Records to process
☆ ☆ ☆ ☆ ☆ ☆ ☆

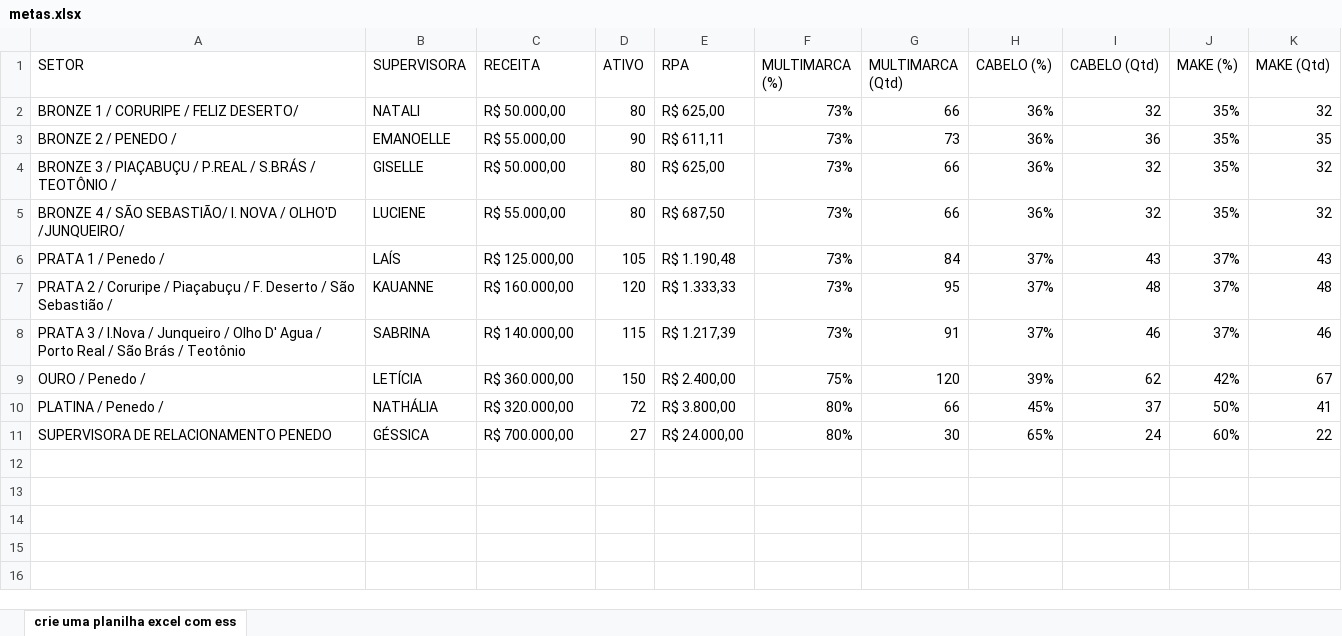
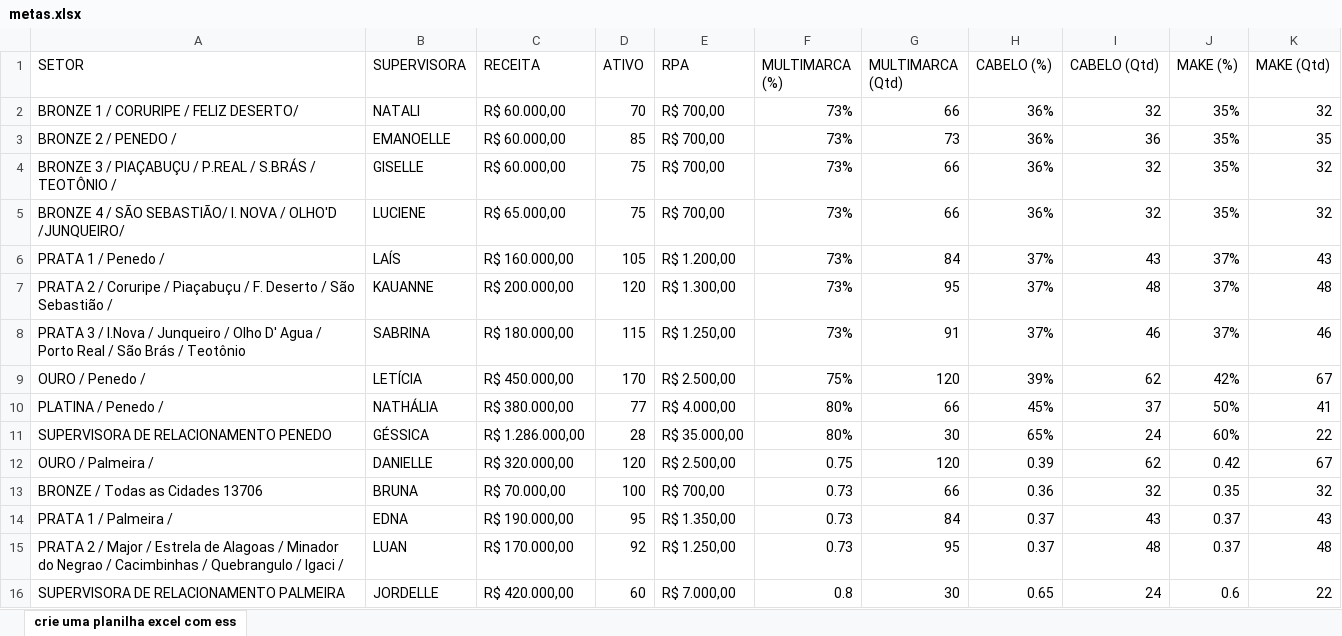
Before and after one commit to alcinadadosti-worspace/AtivosEMultimarcas, an Excel workbook: metas.xlsx, sheet crie uma planilha excel com ess, drawn as a sheet; values as stored, in another font and other column widths than the file's, no borders; the diff names each change by its address in the sheet, - before the commit and + after, or states it on an @@ line.

```diff
--- a/metas.xlsx (sheet crie uma planilha excel com ess)
+++ b/metas.xlsx (sheet crie uma planilha excel com ess)
-C2 (RECEITA): R$ 50.000,00
+C2 (RECEITA): R$ 60.000,00
-D2 (ATIVO): 80
+D2 (ATIVO): 70
-E2 (RPA): R$ 625,00
+E2 (RPA): R$ 700,00
-C3 (RECEITA): R$ 55.000,00
+C3 (RECEITA): R$ 60.000,00
-D3 (ATIVO): 90
+D3 (ATIVO): 85
-E3 (RPA): R$ 611,11
+E3 (RPA): R$ 700,00
-C4 (RECEITA): R$ 50.000,00
+C4 (RECEITA): R$ 60.000,00
-D4:D5 (ATIVO): 80
+D4:D5 (ATIVO): 75
-E4 (RPA): R$ 625,00
+E4 (RPA): R$ 700,00
-C5 (RECEITA): R$ 55.000,00
+C5 (RECEITA): R$ 65.000,00
-E5 (RPA): R$ 687,50
+E5 (RPA): R$ 700,00
-C6 (RECEITA): R$ 125.000,00
+C6 (RECEITA): R$ 160.000,00
-E6 (RPA): R$ 1.190,48
+E6 (RPA): R$ 1.200,00
-C7 (RECEITA): R$ 160.000,00
+C7 (RECEITA): R$ 200.000,00
-E7 (RPA): R$ 1.333,33
+E7 (RPA): R$ 1.300,00
-C8 (RECEITA): R$ 140.000,00
+C8 (RECEITA): R$ 180.000,00
-E8 (RPA): R$ 1.217,39
+E8 (RPA): R$ 1.250,00
-C9 (RECEITA): R$ 360.000,00
+C9 (RECEITA): R$ 450.000,00
-D9 (ATIVO): 150
+D9 (ATIVO): 170
-E9 (RPA): R$ 2.400,00
+E9 (RPA): R$ 2.500,00
-C10 (RECEITA): R$ 320.000,00
+C10 (RECEITA): R$ 380.000,00
-D10 (ATIVO): 72
+D10 (ATIVO): 77
-E10 (RPA): R$ 3.800,00
+E10 (RPA): R$ 4.000,00
-C11 (RECEITA): R$ 700.000,00
+C11 (RECEITA): R$ 1.286.000,00
-D11 (ATIVO): 27
+D11 (ATIVO): 28
-E11 (RPA): R$ 24.000,00
+E11 (RPA): R$ 35.000,00
+row 12: OURO / Palmeira / | DANIELLE | R$ 320.000,00 | 120 | R$ 2.500,00 | 0.75 | 120 | 0.39 | 62 | 0.42 | 67
+row 13: BRONZE / Todas as Cidades 13706 | BRUNA | R$ 70.000,00 | 100 | R$ 700,00 | 0.73 | 66 | 0.36 | 32 | 0.35 | 32
+row 14: PRATA 1 / Palmeira / | EDNA | R$ 190.000,00 | 95 | R$ 1.350,00 | 0.73 | 84 | 0.37 | 43 | 0.37 | 43
+row 15: PRATA 2 / Major / Estrela de Alagoas / Minador do Negrao / Cacimbinhas / Quebrangulo / Igaci / | LUAN | R$ 170.000,00 | 92 | R$ 1.250,00 | 0.73 | 95 | 0.37 | 48 | 0.37 | 48
+row 16: SUPERVISORA DE RELACIONAMENTO PALMEIRA | JORDELLE | R$ 420.000,00 | 60 | R$ 7.000,00 | 0.8 | 30 | 0.65 | 24 | 0.6 | 22
```
Also changed, not shown: 1 other file.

☆ ☆ ☆ ☆ ☆ ☆ ☆

What the exercise asks
Go through the material above and print all of it exactly, except the pictures.

Finished exercise
Before and after one commit to alcinadadosti-worspace/AtivosEMultimarcas, an Excel workbook: metas.xlsx, sheet crie uma planilha excel com ess, drawn as a sheet; values as stored, in another font and other column widths than the file's, no borders; the diff names each change by its address in the sheet, - before the commit and + after, or states it on an @@ line.

```diff
--- a/metas.xlsx (sheet crie uma planilha excel com ess)
+++ b/metas.xlsx (sheet crie uma planilha excel com ess)
-C2 (RECEITA): R$ 50.000,00
+C2 (RECEITA): R$ 60.000,00
-D2 (ATIVO): 80
+D2 (ATIVO): 70
-E2 (RPA): R$ 625,00
+E2 (RPA): R$ 700,00
-C3 (RECEITA): R$ 55.000,00
+C3 (RECEITA): R$ 60.000,00
-D3 (ATIVO): 90
+D3 (ATIVO): 85
-E3 (RPA): R$ 611,11
+E3 (RPA): R$ 700,00
-C4 (RECEITA): R$ 50.000,00
+C4 (RECEITA): R$ 60.000,00
-D4:D5 (ATIVO): 80
+D4:D5 (ATIVO): 75
-E4 (RPA): R$ 625,00
+E4 (RPA): R$ 700,00
-C5 (RECEITA): R$ 55.000,00
+C5 (RECEITA): R$ 65.000,00
-E5 (RPA): R$ 687,50
+E5 (RPA): R$ 700,00
-C6 (RECEITA): R$ 125.000,00
+C6 (RECEITA): R$ 160.000,00
-E6 (RPA): R$ 1.190,48
+E6 (RPA): R$ 1.200,00
-C7 (RECEITA): R$ 160.000,00
+C7 (RECEITA): R$ 200.000,00
-E7 (RPA): R$ 1.333,33
+E7 (RPA): R$ 1.300,00
-C8 (RECEITA): R$ 140.000,00
+C8 (RECEITA): R$ 180.000,00
-E8 (RPA): R$ 1.217,39
+E8 (RPA): R$ 1.250,00
-C9 (RECEITA): R$ 360.000,00
+C9 (RECEITA): R$ 450.000,00
-D9 (ATIVO): 150
+D9 (ATIVO): 170
-E9 (RPA): R$ 2.400,00
+E9 (RPA): R$ 2.500,00
-C10 (RECEITA): R$ 320.000,00
+C10 (RECEITA): R$ 380.000,00
-D10 (ATIVO): 72
+D10 (ATIVO): 77
-E10 (RPA): R$ 3.800,00
+E10 (RPA): R$ 4.000,00
-C11 (RECEITA): R$ 700.000,00
+C11 (RECEITA): R$ 1.286.000,00
-D11 (ATIVO): 27
+D11 (ATIVO): 28
-E11 (RPA): R$ 24.000,00
+E11 (RPA): R$ 35.000,00
+row 12: OURO / Palmeira / | DANIELLE | R$ 320.000,00 | 120 | R$ 2.500,00 | 0.75 | 120 | 0.39 | 62 | 0.42 | 67
+row 13: BRONZE / Todas as Cidades 13706 | BRUNA | R$ 70.000,00 | 100 | R$ 700,00 | 0.73 | 66 | 0.36 | 32 | 0.35 | 32
+row 14: PRATA 1 / Palmeira / | EDNA | R$ 190.000,00 | 95 | R$ 1.350,00 | 0.73 | 84 | 0.37 | 43 | 0.37 | 43
+row 15: PRATA 2 / Major / Estrela de Alagoas / Minador do Negrao / Cacimbinhas / Quebrangulo / Igaci / | LUAN | R$ 170.000,00 | 92 | R$ 1.250,00 | 0.73 | 95 | 0.37 | 48 | 0.37 | 48
+row 16: SUPERVISORA DE RELACIONAMENTO PALMEIRA | JORDELLE | R$ 420.000,00 | 60 | R$ 7.000,00 | 0.8 | 30 | 0.65 | 24 | 0.6 | 22
```
Also changed, not shown: 1 other file.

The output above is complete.